● Image comparison data
────

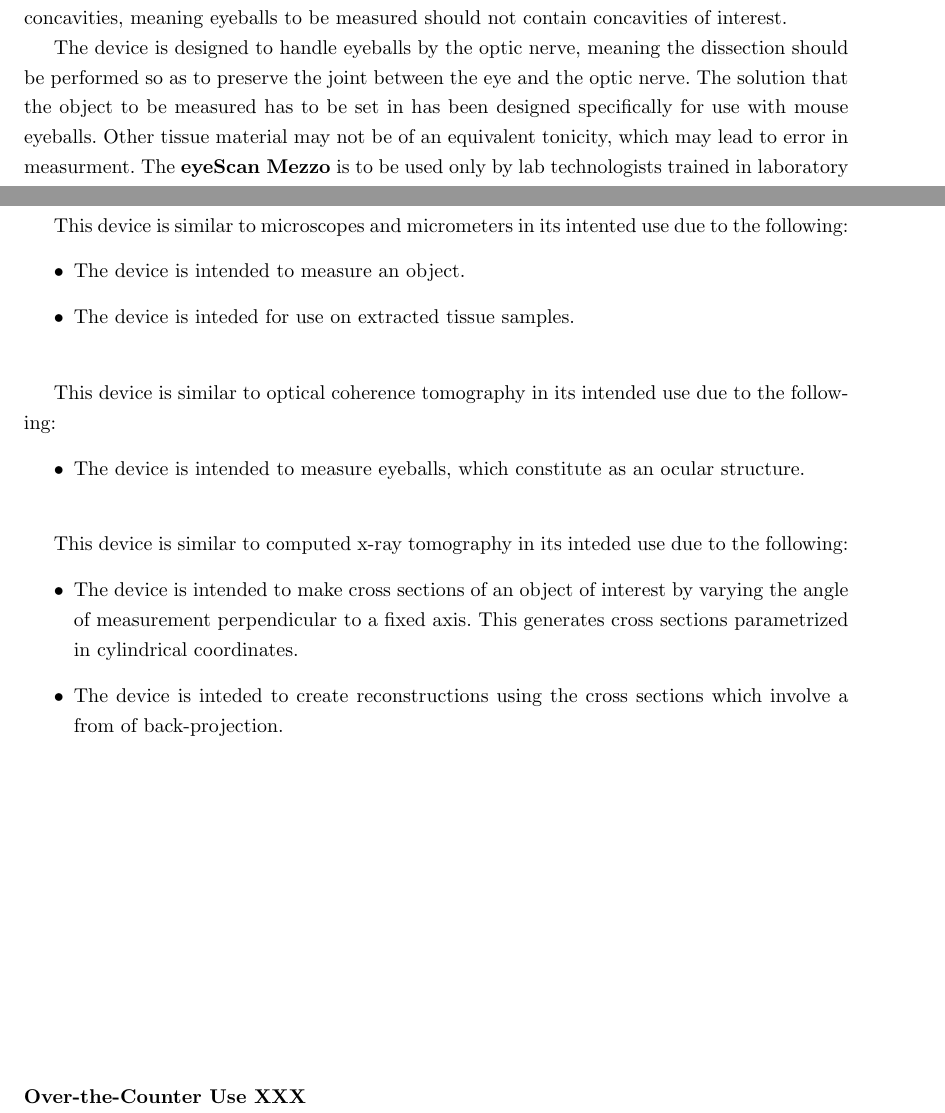
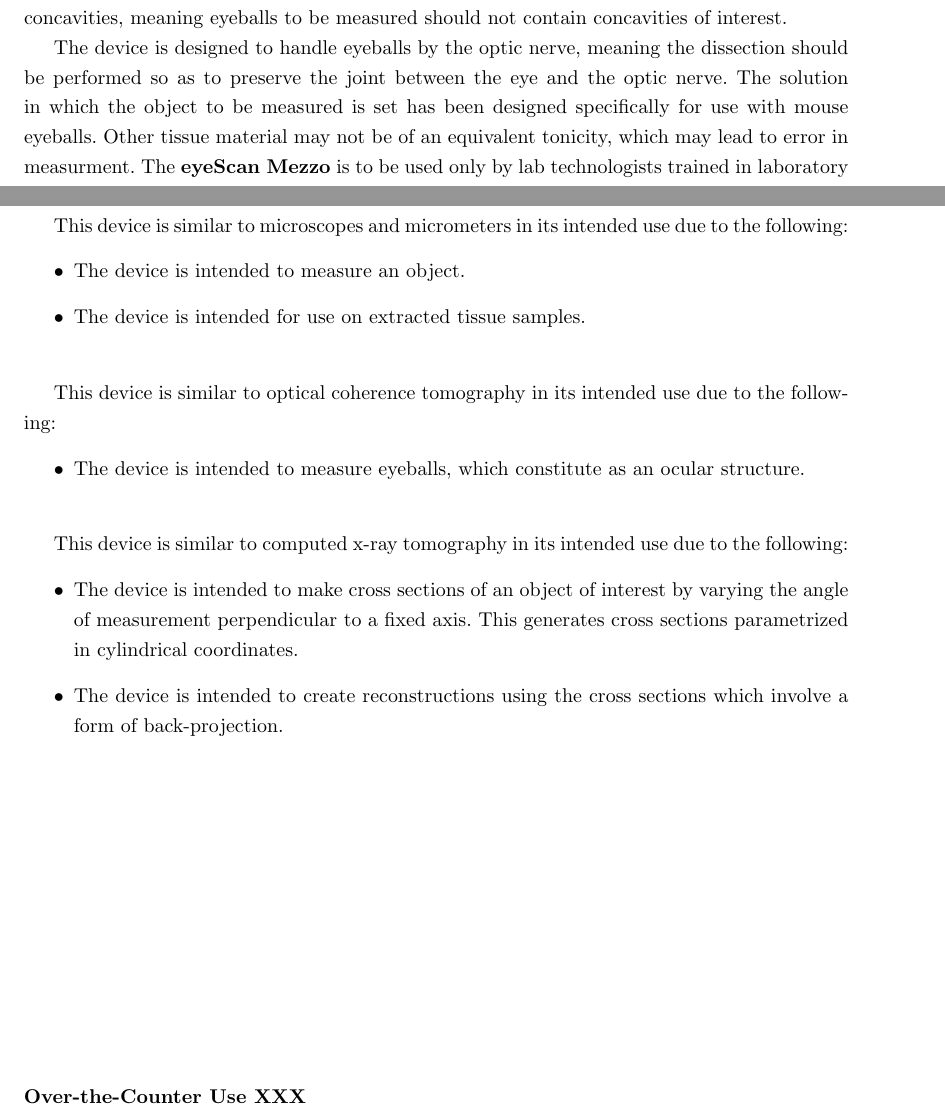
Before and after one commit to tel/4601, a LaTeX document (regulatory/reg.tex, which reads regulatory/pages/indications.tex): two parts of pages 14 and 15 of 31, joined at a grey line, cut so that both start at the same text. Compiled offline with pdfLaTeX.

Commit message:
intended!

```diff
--- a/regulatory/pages/indications.tex
+++ b/regulatory/pages/indications.tex
@@ -21,8 +21,8 @@ eyeballs to be measured should not contain concavities of interest.
 
 The device is designed to handle eyeballs by the optic nerve, meaning
 the dissection should be performed so as to preserve the joint between
-the eye and the optic nerve. The solution that the object to be
-measured has to be set in has been designed specifically for use with
+the eye and the optic nerve. The solution in which the object to be
+measured is set has been designed specifically for use with
 mouse eyeballs. Other tissue material may not be of an equivalent
 tonicity, which may lead to error in measurment. The \textbf{eyeScan
   Mezzo} is to be used only by lab technologists trained in laboratory
@@ -52,11 +52,11 @@ NEEDED)
 
 \onehalfspacing
 
-This device is similar to microscopes and micrometers in its intented
+This device is similar to microscopes and micrometers in its intended
 use due to the following:
 \begin{itemize}
 \item The device is intended to measure an object.
-\item The device is inteded for use on extracted tissue samples. \\
+\item The device is intended for use on extracted tissue samples. \\
 \end{itemize}
 
 This device is similar to optical coherence tomography in its intended
@@ -66,15 +66,15 @@ use due to the following:
   an ocular structure. \\
 \end{itemize}
 
-This device is similar to computed x-ray tomography in its inteded use
+This device is similar to computed x-ray tomography in its intended use
 due to the following:
 \begin{itemize}
 \item The device is intended to make cross sections of an object of
   interest by varying the angle of measurement perpendicular to a
   fixed axis. This generates cross sections parametrized in
   cylindrical coordinates.
-\item The device is inteded to create reconstructions using the cross
-  sections which involve a from of back-projection.
+\item The device is intended to create reconstructions using the cross
+  sections which involve a form of back-projection.
 \end{itemize}
 
 \vfill
```
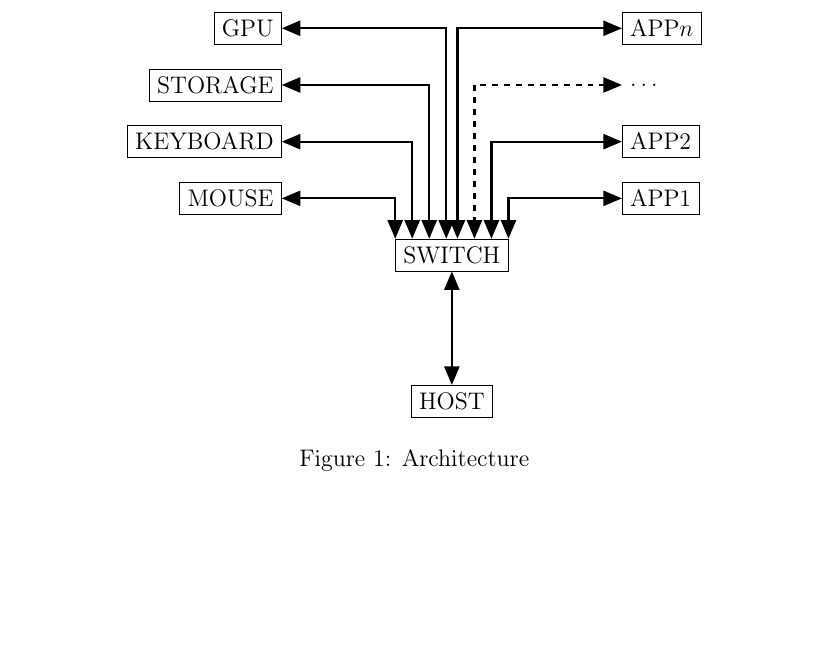
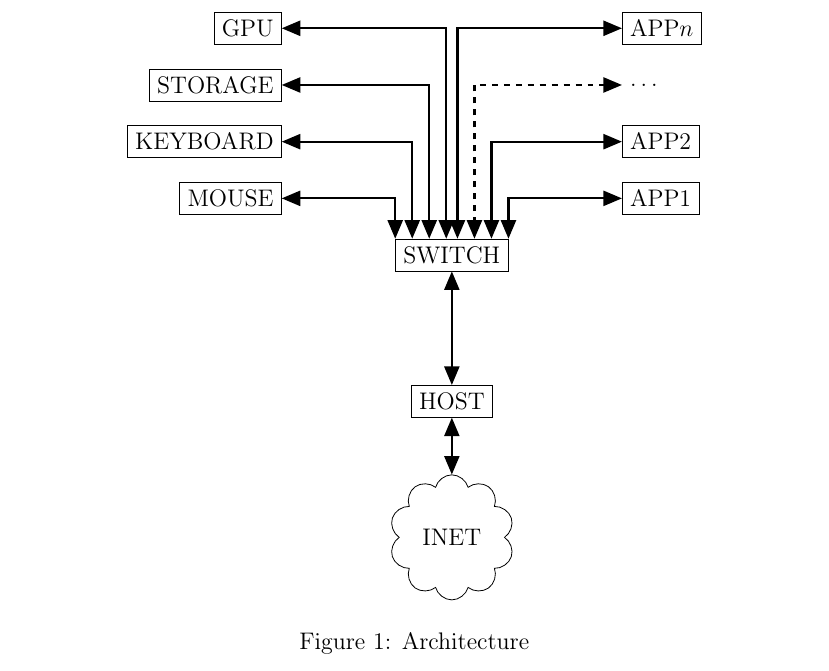
Before and after one commit to capone-project/thesis, a LaTeX thesis (thesis/thesis.tex, which reads thesis/03-architecture.tex): part of page 7 of 9 before the commit and part of page 7 of 10 after it, cut so that both start at the same text, the shorter picture padded with empty space. Compiled offline with pdfLaTeX.

Commit message:
thesis: architecture: add inet connection

```diff
--- a/thesis/03-architecture.tex
+++ b/thesis/03-architecture.tex
@@ -30,6 +30,7 @@
     \begin{tikzpicture}
         \node[host] (host) {HOST};
         \node[switch,above=2cm of host] (switch) {SWITCH};
+        \node[draw,cloud,below=1cm of host] (inet) {INET};
 
         \node[hwslave,left=2cm of switch,yshift=+1.0cm] (mouse)    {MOUSE};
         \node[hwslave,left=2cm of switch,yshift=+2.0cm] (keyboard) {KEYBOARD};
@@ -42,6 +43,7 @@
         \node[appslave,right=2cm of switch,yshift=+4.0cm] (appn) {APP$n$};
 
         \path[netlink] (host) to (switch.south);
+        \path[netlink] (host) to (inet);
 
         \path[netlink] ([xshift=0.0cm]switch.north west) |- (mouse.east);
         \path[netlink] ([xshift=0.30cm]switch.north west) |- (keyboard.east);
```
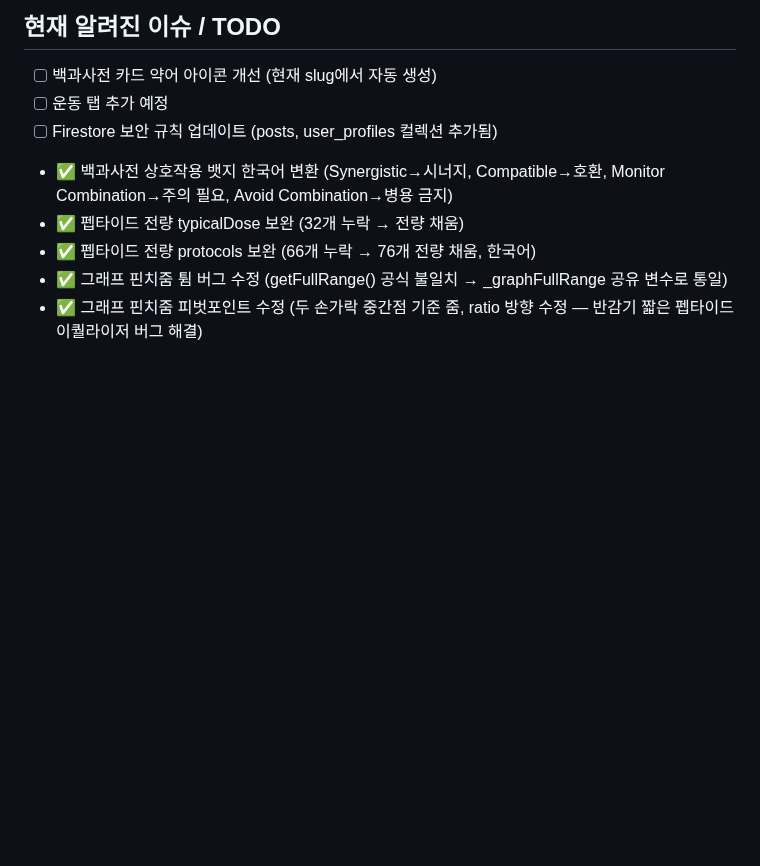
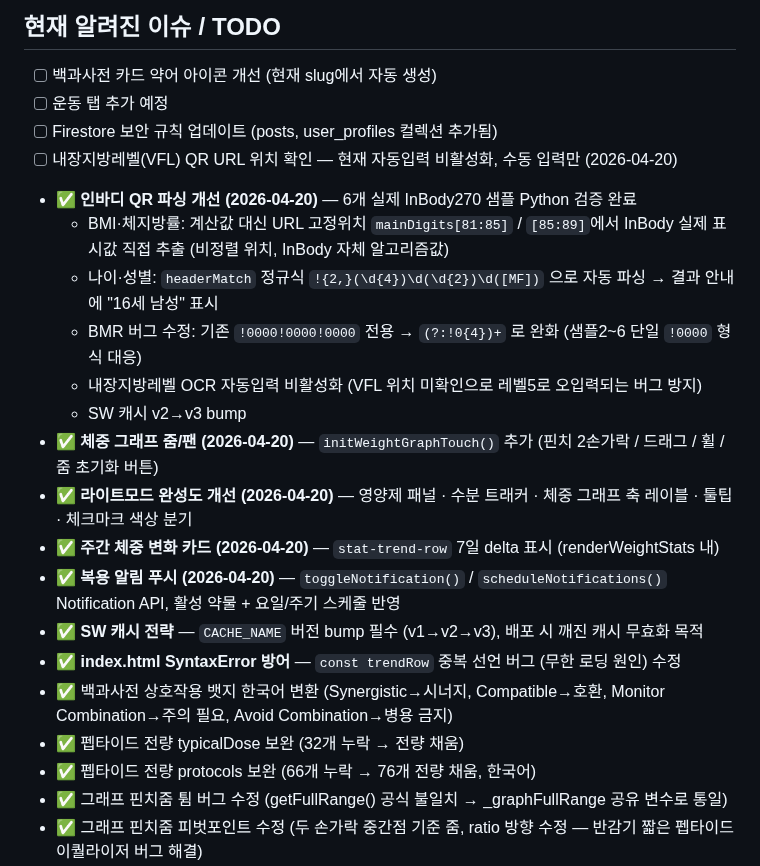
Before and after one commit to goodgodpeptide/goodgodpeptide.github.io, a Markdown page: CLAUDE.md, the part around the change. GitHub-like rendering; blank space fills up the shorter version.

Commit message:
docs: 인바디 QR 파싱 개선 + 줌/팬 + 라이트모드 + 푸시 알림 반영 (2026-04-20)

```diff
--- a/CLAUDE.md
+++ b/CLAUDE.md
@@ -527,6 +527,19 @@ appData.costCalc.customConsumables = [
 - [ ] 백과사전 카드 약어 아이콘 개선 (현재 slug에서 자동 생성)
 - [ ] 운동 탭 추가 예정
 - [ ] Firestore 보안 규칙 업데이트 (posts, user_profiles 컬렉션 추가됨)
+- [ ] 내장지방레벨(VFL) QR URL 위치 확인 — 현재 자동입력 비활성화, 수동 입력만 (2026-04-20)
+- ✅ **인바디 QR 파싱 개선 (2026-04-20)** — 6개 실제 InBody270 샘플 Python 검증 완료
+  - BMI·체지방률: 계산값 대신 URL 고정위치 `mainDigits[81:85]` / `[85:89]`에서 InBody 실제 표시값 직접 추출 (비정렬 위치, InBody 자체 알고리즘값)
+  - 나이·성별: `headerMatch` 정규식 `!{2,}(\d{4})\d(\d{2})\d([MF])` 으로 자동 파싱 → 결과 안내에 "16세 남성" 표시
+  - BMR 버그 수정: 기존 `!0000!0000!0000` 전용 → `(?:!0{4})+` 로 완화 (샘플2~6 단일 `!0000` 형식 대응)
+  - 내장지방레벨 OCR 자동입력 비활성화 (VFL 위치 미확인으로 레벨5로 오입력되는 버그 방지)
+  - SW 캐시 v2→v3 bump
+- ✅ **체중 그래프 줌/팬 (2026-04-20)** — `initWeightGraphTouch()` 추가 (핀치 2손가락 / 드래그 / 휠 / 줌 초기화 버튼)
+- ✅ **라이트모드 완성도 개선 (2026-04-20)** — 영양제 패널 · 수분 트래커 · 체중 그래프 축 레이블 · 툴팁 · 체크마크 색상 분기
+- ✅ **주간 체중 변화 카드 (2026-04-20)** — `stat-trend-row` 7일 delta 표시 (renderWeightStats 내)
+- ✅ **복용 알림 푸시 (2026-04-20)** — `toggleNotification()` / `scheduleNotifications()` Notification API, 활성 약물 + 요일/주기 스케줄 반영
+- ✅ **SW 캐시 전략** — `CACHE_NAME` 버전 bump 필수 (v1→v2→v3), 배포 시 깨진 캐시 무효화 목적
+- ✅ **index.html SyntaxError 방어** — `const trendRow` 중복 선언 버그 (무한 로딩 원인) 수정
 - ✅ 백과사전 상호작용 뱃지 한국어 변환 (Synergistic→시너지, Compatible→호환, Monitor Combination→주의 필요, Avoid Combination→병용 금지)
 - ✅ 펩타이드 전량 typicalDose 보완 (32개 누락 → 전량 채움)
 - ✅ 펩타이드 전량 protocols 보완 (66개 누락 → 76개 전량 채움, 한국어)
```
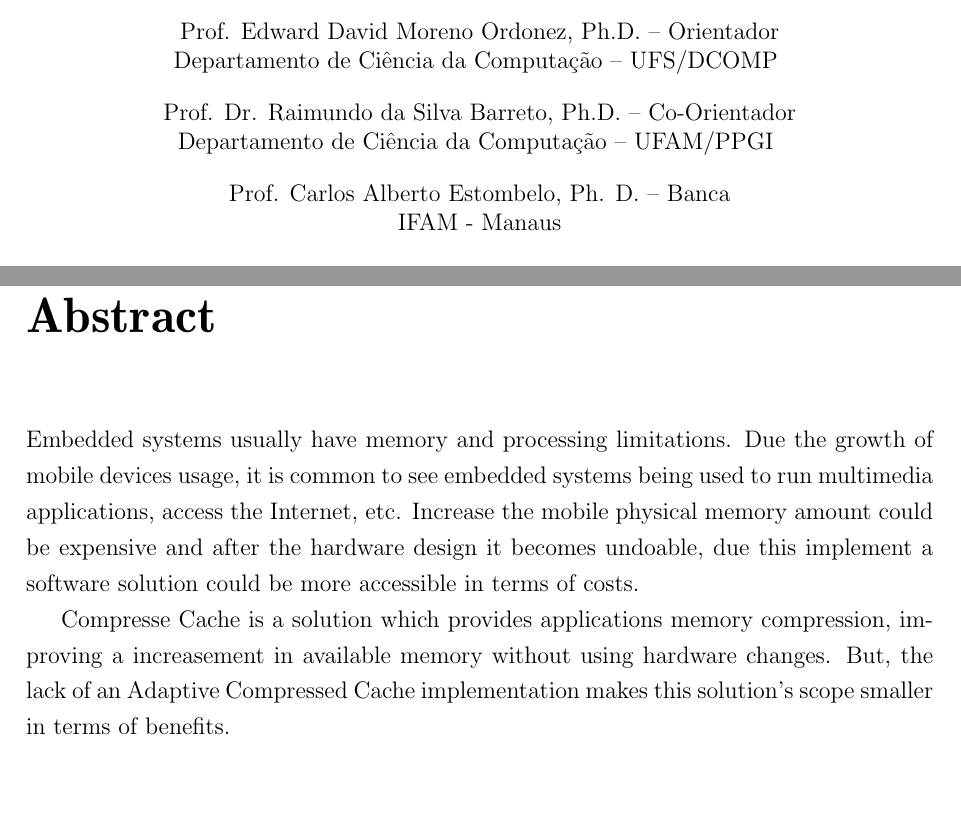
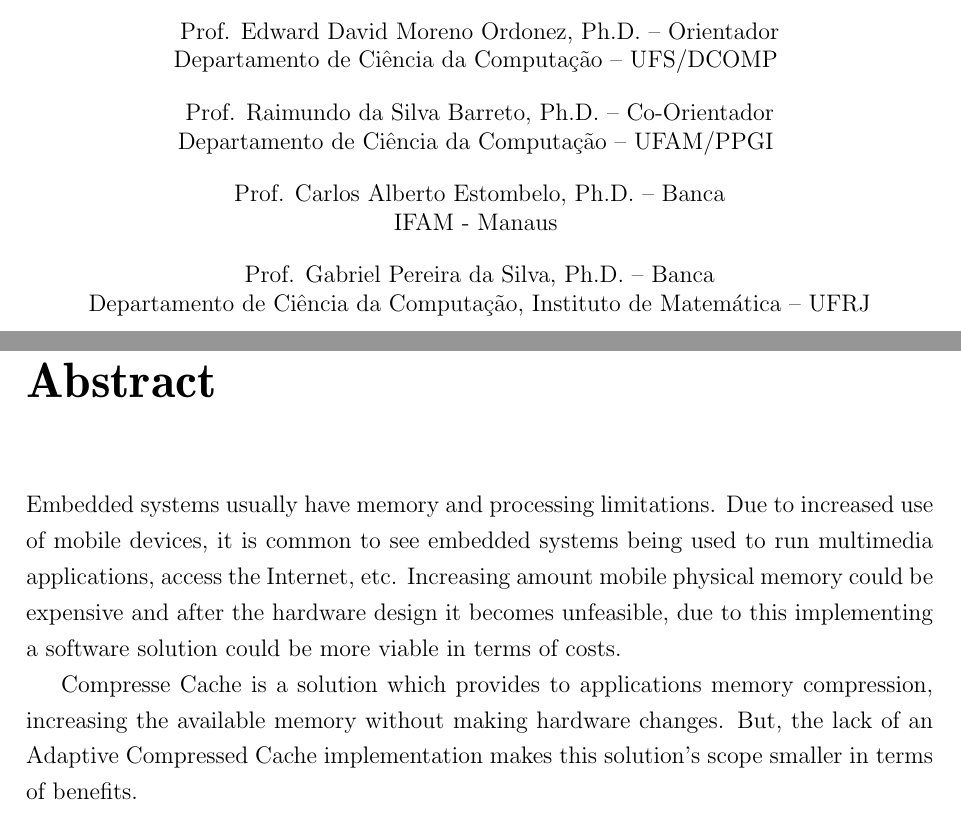
Before and after one commit to briglia/dissertacao, a LaTeX thesis (dissertacao.tex): two parts of pages 3 and 8 of 84, joined at a grey line, cut so that both start at the same text, the shorter picture padded with empty space. Compiled offline with pdfLaTeX; the source files are stored in an older character set and shown here as Unicode.

Commit message:
Correcoes: Nome do prof. e resumos
Adicionado o nome do prof. Gabriel e corrigidos os resumos em portugues
e ingles.

Signed-off-by: Anderson Briglia <anderson.briglia@openbossa.org>

```diff
--- a/dissertacao.tex
+++ b/dissertacao.tex
@@ -107,13 +107,16 @@ Prof. Edward David Moreno Ordonez, Ph.D. -- Orientador \\
 Departamento de Ciência da Computação -- UFS/DCOMP
 \vspace{1em}
 
-Prof. Dr. Raimundo da Silva Barreto, Ph.D. -- Co-Orientador \\
+Prof. Raimundo da Silva Barreto, Ph.D. -- Co-Orientador \\
 Departamento de Ciência da Computação -- UFAM/PPGI
 \vspace{1em}
 
-Prof. Carlos Alberto Estombelo, Ph. D. -- Banca \\
+Prof. Carlos Alberto Estombelo, Ph.D. -- Banca \\
 IFAM - Manaus
+\vspace{1em}
 
+Prof. Gabriel Pereira da Silva, Ph.D. -- Banca \\
+Departamento de Ciência da Computação, Instituto de Matemática -- UFRJ
 
 \vspace*{\stretch{0.5}}
 
@@ -208,9 +211,9 @@ Nesta dissertação foi desenvolvido um programa que utiliza a classificação d
 
 {\onehalfspacing
 
-Embedded systems usually have memory and processing limitations. Due the growth of mobile devices usage, it is common to see embedded systems being used to run multimedia applications, access the Internet, etc. Increase the mobile physical memory amount could be expensive and after the hardware design it becomes undoable, due this implement a software solution could be more accessible in terms of costs.
+Embedded systems usually have memory and processing limitations. Due to increased use of mobile devices, it is common to see embedded systems being used to run multimedia applications, access the Internet, etc. Increasing amount mobile physical memory could be expensive and after the hardware design it becomes unfeasible, due to this implementing a software solution could be more viable in terms of costs.
 
-Compresse Cache is a solution which provides applications memory compression, improving a increasement in available memory without using hardware changes. But, the lack of an Adaptive Compressed Cache implementation makes this solution's scope smaller in terms of benefits.
+Compresse Cache is a solution which provides to applications memory compression, increasing the available memory without making hardware changes. But, the lack of an Adaptive Compressed Cache implementation makes this solution's scope smaller in terms of benefits.
 
 A program which uses memory consumption patterns through SOM -- Self Organized Maps was developed in this dissertation, to implement an Adaptive Compressed Cache. This approach makes Cache Compression behavior aligned with memory consumption in real time.
 
```
Also changed, not shown: dissertacao.tex (4 more changed lines).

────

● WHAT IS BEING ASKED
Going through the entries above, count the lines that have the word "similar" and state that count alone.

● ANSWER SECTION
5